The Face of a Woman

Her face today, she can feel it when she closes her eyes. As though with fingertips, she can trace its ridges, feel the softness. Her face today reflects a knowing, something most of us feel at some point being a woman.

Then, how many years ago doesn’t matter, her face had been open and far away. She hadn’t been able to touch it, to linger there. Her face scared her a little then, she believing it to be ugly. It shamed her, and it was nothing to hide behind. People did see a beauty in her, not ugliness at all, and something scared them too, though she didn’t know it.

She usually fell for sullen, suicidal boys who needed a lot of holding and shared crying. Sex was no big deal to her. Her virginity wasn’t something she guarded. It wasn’t really an issue. She enjoyed lips on her breasts. She enjoyed the soft joys she could give, and the sounds of early love.

A girl then, feeling ashamed yet powerful, ugly yet beautiful.
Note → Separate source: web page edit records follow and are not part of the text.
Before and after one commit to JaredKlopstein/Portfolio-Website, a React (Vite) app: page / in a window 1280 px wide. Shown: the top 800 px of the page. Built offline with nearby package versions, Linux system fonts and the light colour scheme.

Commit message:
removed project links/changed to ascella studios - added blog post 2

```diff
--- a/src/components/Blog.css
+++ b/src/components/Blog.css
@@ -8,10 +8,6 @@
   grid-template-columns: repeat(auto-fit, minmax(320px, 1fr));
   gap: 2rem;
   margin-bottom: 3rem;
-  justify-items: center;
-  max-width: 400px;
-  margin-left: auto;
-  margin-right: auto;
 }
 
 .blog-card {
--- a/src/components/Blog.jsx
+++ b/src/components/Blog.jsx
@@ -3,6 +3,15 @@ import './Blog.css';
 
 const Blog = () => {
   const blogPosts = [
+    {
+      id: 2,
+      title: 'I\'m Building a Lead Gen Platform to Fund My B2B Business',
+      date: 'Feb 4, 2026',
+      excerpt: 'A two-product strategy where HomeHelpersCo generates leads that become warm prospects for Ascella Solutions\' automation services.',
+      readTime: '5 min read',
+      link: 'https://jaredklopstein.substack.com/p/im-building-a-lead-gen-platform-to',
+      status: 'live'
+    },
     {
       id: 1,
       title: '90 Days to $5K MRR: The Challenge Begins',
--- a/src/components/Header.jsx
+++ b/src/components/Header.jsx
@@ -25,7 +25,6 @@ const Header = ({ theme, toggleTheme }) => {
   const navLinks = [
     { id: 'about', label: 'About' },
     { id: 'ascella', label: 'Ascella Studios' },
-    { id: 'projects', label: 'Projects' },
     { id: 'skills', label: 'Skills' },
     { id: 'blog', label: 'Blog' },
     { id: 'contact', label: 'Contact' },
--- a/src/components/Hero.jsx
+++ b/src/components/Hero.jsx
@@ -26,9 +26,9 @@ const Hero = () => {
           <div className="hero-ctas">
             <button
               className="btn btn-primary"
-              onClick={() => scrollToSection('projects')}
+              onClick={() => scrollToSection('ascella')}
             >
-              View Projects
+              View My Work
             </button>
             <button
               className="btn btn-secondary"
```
To say she survived, is it somehow just an insult? To call her a victim, but only really, in being a girl, a woman.

She can look back now when she chooses, and not cry, not even flinch or curl up anymore. What makes her flinch now, is the continuation of it, this story, to her daughter… to all daughters.

There was one boy, and she cared for him, who wanted to – well, maybe if she knew what he wanted she could somehow help change the world for her daughter.

What she can think of, is that he had wanted to break her down, to her smallest pieces, until he found her center, because her center troubled him so much. And he could take that center, like a ball, or a stone, and turn it around in his hands, examining it, figuring it out, owning it. He didn’t realize that had he found her center, it would not have been a ball or a stone. It would have melted, and flowed like water. He could not have grasped it.

He did try though. With a razor he cut her, across her wrists, her breasts, her belly. He reached into her and over her, looking for that small piece to own. He thought he could get it. By trying hard enough and doing enough hurt, he would break it out of her.

She could have died that night. Probably after he realized he would never get to her center, he held a knife over her chest and brought it down fast. She says it was probably the guardian angel, the one who always held back her own hand when she was close to giving up, who got her out of the way in time.

He didn’t own her, never did, not even a small piece. Because, she found, she was after all, whole. And she survived. But to say she survived… she is a woman, then and now. Her face is still open, but now she lingers. She traces it with a quiet eye, and sees reflected there, a knowing, the face of a woman.

Originally published in W.I.G. Magazine, Winter 1997
© Nellie Levine